The British were happy enough to crack the whip (particularly since the governor was away in Britain). So the Hosay processions were banned from entering towns. But there were a lot of aggrieved party-goers, Shi’ite and otherwise. In 1884 30,000 marchers turned out. The St James Hosay procession went off peacefully enough without confrontation; but the procession at San Fernando was blocked by troops, who fired on the crowd, killing more than a dozen marchers in what became known as the Hosay Massacre. The number tells us a lot: there were many more marchers (by a multiple of ten or fifteen) than Shi’ites in Trinidad and Tobago. But the Sunni proponents of ‘Indian Islam’ had won, for the time being at least, and went on pontificating pugnaciously.

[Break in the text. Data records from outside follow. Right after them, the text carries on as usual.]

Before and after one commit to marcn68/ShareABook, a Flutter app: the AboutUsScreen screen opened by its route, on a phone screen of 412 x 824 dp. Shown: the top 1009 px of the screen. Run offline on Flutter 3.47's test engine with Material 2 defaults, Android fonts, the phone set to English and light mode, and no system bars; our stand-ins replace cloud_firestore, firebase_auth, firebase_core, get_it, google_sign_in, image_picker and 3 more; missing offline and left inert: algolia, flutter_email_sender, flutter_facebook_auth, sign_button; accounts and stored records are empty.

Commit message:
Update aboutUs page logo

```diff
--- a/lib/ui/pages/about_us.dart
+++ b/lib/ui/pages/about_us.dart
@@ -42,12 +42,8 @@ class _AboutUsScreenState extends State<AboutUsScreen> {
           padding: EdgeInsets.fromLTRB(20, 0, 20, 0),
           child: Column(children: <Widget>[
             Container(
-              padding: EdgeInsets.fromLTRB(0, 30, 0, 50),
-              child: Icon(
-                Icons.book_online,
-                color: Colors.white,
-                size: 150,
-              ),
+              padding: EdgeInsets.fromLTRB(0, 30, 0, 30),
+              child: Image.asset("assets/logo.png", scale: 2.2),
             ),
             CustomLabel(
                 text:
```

Hosay was never quite the same again in the colonial period. It recovered to some extent with impending Independence, Hosay processions proliferating beyond St James and Cedros to many other sites. But as a correspondent with a Trinidadian newspaper put it in 1994, “the tradition of the Shi’ites, which our forefathers brought from India, remains alive but in a very weakened state.” In the words of another writer, “Islam in Trinidad lost a potent, popular strain of Islamic discourse which had already shown its world-view in colonial Trinidad by accepting Afro-Trinidadians into the fraternities charged with practising the esoterics of Muharram.”

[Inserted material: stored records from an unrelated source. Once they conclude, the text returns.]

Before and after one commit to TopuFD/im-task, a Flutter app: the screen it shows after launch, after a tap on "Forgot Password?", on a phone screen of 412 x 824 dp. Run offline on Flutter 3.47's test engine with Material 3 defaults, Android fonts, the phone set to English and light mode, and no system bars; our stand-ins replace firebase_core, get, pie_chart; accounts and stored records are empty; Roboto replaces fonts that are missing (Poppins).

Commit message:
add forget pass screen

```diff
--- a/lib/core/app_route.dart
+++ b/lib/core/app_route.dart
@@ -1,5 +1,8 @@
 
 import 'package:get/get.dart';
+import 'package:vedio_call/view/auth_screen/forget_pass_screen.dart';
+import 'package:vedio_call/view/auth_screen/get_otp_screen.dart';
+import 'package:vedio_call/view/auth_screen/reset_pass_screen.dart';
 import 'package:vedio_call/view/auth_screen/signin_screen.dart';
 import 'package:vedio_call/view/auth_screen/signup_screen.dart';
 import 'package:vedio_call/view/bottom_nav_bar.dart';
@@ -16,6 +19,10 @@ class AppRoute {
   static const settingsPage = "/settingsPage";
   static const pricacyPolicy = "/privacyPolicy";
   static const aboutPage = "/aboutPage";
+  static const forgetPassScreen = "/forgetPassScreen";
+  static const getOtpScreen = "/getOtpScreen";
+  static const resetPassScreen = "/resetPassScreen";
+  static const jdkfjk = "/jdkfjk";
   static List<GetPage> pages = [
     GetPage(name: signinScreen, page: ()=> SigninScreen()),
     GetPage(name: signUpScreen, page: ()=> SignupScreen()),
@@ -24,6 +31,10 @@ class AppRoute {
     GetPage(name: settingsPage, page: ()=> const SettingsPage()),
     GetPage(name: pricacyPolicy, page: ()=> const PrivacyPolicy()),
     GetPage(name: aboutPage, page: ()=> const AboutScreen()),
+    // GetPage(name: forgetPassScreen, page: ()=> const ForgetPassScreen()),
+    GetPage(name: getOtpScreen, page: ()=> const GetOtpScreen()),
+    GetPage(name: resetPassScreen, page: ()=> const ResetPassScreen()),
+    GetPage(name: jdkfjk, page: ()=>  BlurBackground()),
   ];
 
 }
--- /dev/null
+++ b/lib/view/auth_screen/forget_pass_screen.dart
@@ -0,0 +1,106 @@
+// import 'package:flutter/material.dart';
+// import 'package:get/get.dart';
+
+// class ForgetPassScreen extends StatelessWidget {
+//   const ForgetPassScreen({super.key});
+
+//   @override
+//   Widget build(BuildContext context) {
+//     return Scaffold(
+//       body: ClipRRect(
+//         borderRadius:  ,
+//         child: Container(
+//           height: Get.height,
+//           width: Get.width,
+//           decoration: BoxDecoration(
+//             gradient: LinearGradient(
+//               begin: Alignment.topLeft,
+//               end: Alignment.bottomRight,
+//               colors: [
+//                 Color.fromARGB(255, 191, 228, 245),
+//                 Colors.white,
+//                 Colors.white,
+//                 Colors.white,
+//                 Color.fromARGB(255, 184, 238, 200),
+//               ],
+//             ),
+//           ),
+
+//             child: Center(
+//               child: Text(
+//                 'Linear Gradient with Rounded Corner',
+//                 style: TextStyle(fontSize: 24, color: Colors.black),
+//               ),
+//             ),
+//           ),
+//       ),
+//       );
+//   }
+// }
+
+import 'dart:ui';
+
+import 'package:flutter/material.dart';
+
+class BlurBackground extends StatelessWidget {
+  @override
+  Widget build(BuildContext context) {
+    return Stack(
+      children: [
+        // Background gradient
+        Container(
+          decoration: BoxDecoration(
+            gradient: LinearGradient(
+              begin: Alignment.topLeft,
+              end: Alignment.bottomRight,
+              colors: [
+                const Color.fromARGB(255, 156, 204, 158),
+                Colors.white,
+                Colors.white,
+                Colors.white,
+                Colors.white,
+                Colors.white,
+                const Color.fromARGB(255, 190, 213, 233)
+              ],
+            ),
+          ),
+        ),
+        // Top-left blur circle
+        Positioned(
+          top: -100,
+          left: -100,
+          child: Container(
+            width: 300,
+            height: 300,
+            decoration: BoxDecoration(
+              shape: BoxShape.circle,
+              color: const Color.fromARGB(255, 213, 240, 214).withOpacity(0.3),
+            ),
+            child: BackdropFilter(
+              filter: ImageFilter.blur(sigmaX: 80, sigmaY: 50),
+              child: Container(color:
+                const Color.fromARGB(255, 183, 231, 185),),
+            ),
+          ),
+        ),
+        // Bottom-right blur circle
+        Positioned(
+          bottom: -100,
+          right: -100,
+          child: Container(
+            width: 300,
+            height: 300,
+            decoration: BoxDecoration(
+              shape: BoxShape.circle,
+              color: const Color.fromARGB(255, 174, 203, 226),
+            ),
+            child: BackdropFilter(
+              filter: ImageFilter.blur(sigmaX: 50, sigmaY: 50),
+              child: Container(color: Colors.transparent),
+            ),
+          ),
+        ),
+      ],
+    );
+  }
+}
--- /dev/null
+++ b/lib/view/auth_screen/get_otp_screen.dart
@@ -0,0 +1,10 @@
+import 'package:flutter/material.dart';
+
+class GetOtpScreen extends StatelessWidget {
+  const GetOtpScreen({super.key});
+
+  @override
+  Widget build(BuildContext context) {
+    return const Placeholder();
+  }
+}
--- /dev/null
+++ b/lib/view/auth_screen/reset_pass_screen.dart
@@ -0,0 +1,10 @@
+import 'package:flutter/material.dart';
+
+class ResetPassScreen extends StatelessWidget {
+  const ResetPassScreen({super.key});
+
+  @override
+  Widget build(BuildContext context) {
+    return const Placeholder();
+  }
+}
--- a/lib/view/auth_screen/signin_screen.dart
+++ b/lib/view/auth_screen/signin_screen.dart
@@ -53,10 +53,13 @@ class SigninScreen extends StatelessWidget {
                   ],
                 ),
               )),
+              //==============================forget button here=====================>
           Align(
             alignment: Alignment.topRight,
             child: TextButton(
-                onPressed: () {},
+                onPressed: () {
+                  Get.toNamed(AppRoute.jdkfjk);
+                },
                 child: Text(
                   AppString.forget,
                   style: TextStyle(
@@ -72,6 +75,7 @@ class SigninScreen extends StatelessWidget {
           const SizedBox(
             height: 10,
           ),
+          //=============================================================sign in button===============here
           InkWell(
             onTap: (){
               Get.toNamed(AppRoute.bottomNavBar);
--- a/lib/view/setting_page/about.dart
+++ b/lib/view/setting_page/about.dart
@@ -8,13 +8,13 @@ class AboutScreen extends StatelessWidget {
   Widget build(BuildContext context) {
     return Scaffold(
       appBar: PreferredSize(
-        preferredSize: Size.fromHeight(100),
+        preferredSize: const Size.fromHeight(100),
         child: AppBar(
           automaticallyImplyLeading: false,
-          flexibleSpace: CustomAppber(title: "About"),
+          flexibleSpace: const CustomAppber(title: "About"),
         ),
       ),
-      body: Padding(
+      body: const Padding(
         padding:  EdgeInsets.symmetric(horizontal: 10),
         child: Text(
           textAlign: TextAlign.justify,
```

It was a petty island squabble over who was to define Islam, and like all such struggles generated much heat and little light. The Sunni ‘Indians’ marched onwards snapping at the boundaries of their island Islam against the heterodox and the black-skinned. Ahmadis were their targets through the middle years of the twentieth century, and later the Black Muslims of the Mucurapo Road commune, the Jamaat al-Muslimun, which rose to prominence with its abortive but bloody coup attempt of 1990. Today the practice of Hosay seems to flourish, but it is opposed by the puritans of the old Sunni establishment (“idol-worship”) and Iranian-influenced Shi’ites who see it as a perversion of the real Ashura business of long faces and self-mortification. Having myself watched the climactic Karbala procession of Ashura in Iraq some years ago, there’s no doubt in my mind that I prefer the middle road.

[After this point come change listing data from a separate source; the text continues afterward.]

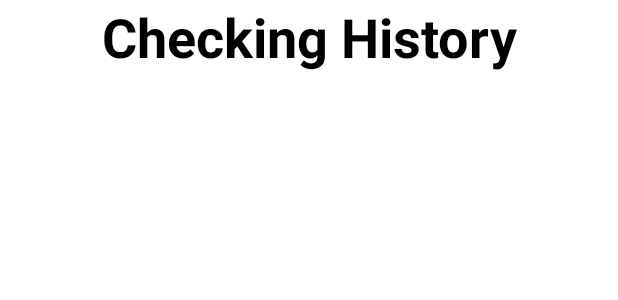
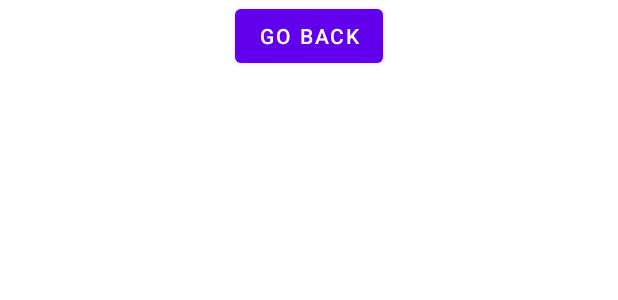
Before and after one commit to Linus319/TheValleyBankApp, an Android app: the layout activity_checking_transactions.xml on its own in the app's theme, with its tools: preview values and no code run, on a phone screen of 412 x 824 dp. Shown: the top 300 px of the screen. Run offline under Robolectric (Android 15) with nearby library versions, the phone set to English and light mode, and no system bars.

Commit message:
cleaning up checking transactions

```diff
--- a/app/src/main/res/layout/activity_checking_transactions.xml
+++ b/app/src/main/res/layout/activity_checking_transactions.xml
@@ -1,23 +1,24 @@
 <?xml version="1.0" encoding="utf-8"?>
-<androidx.constraintlayout.widget.ConstraintLayout xmlns:android="http://schemas.android.com/apk/res/android"
+<LinearLayout xmlns:android="http://schemas.android.com/apk/res/android"
     xmlns:app="http://schemas.android.com/apk/res-auto"
     xmlns:tools="http://schemas.android.com/tools"
-    android:id="@+id/linearLayout"
     android:layout_width="match_parent"
-    android:layout_height="wrap_content">
+    android:layout_height="match_parent"
+    android:orientation="vertical">
 
-    <TextView
-        android:id="@+id/chHistoryTitle"
-        android:layout_width="0dp"
+    <androidx.recyclerview.widget.RecyclerView
+        android:id="@+id/recyclerView"
+        android:layout_width="match_parent"
+        android:layout_height="wrap_content">
+
+    </androidx.recyclerview.widget.RecyclerView>
+
+    <Button
+        android:id="@+id/chTransGoBackButton"
+        android:layout_width="wrap_content"
         android:layout_height="wrap_content"
-        android:text="Checking History"
-        android:textAlignment="center"
-        android:textColor="@color/black"
-        android:textSize="36sp"
-        android:textStyle="bold"
-        app:layout_constraintEnd_toEndOf="parent"
-        app:layout_constraintStart_toStartOf="parent"
-        app:layout_constraintTop_toTopOf="parent"
-        app:layout_constraintVertical_chainStyle="packed" />
+        android:layout_gravity="center_horizontal"
+        android:text="Go Back"
+        android:textAlignment="center" />
 
-</androidx.constraintlayout.widget.ConstraintLayout>
+</LinearLayout>
--- a/build.gradle
+++ b/build.gradle
@@ -1,5 +1,5 @@
 // Top-level build file where you can add configuration options common to all sub-projects/modules.
 plugins {
-    id 'com.android.application' version '7.3.1' apply false
-    id 'com.android.library' version '7.3.1' apply false
+    id 'com.android.application' version '7.4.2' apply false
+    id 'com.android.library' version '7.4.2' apply false
 }
```
Also changed, not shown: app/src/main/java/com/example/thevalleybankapp/CheckingTransactionActivity.java (+20 -11 lines).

I had meant to write about the 1990 coup, but have run myself quite out of time, distracted both by the delightful story that I started with, and then by the less delightful, but intriguing, events behind it. And it does sound like a fine party.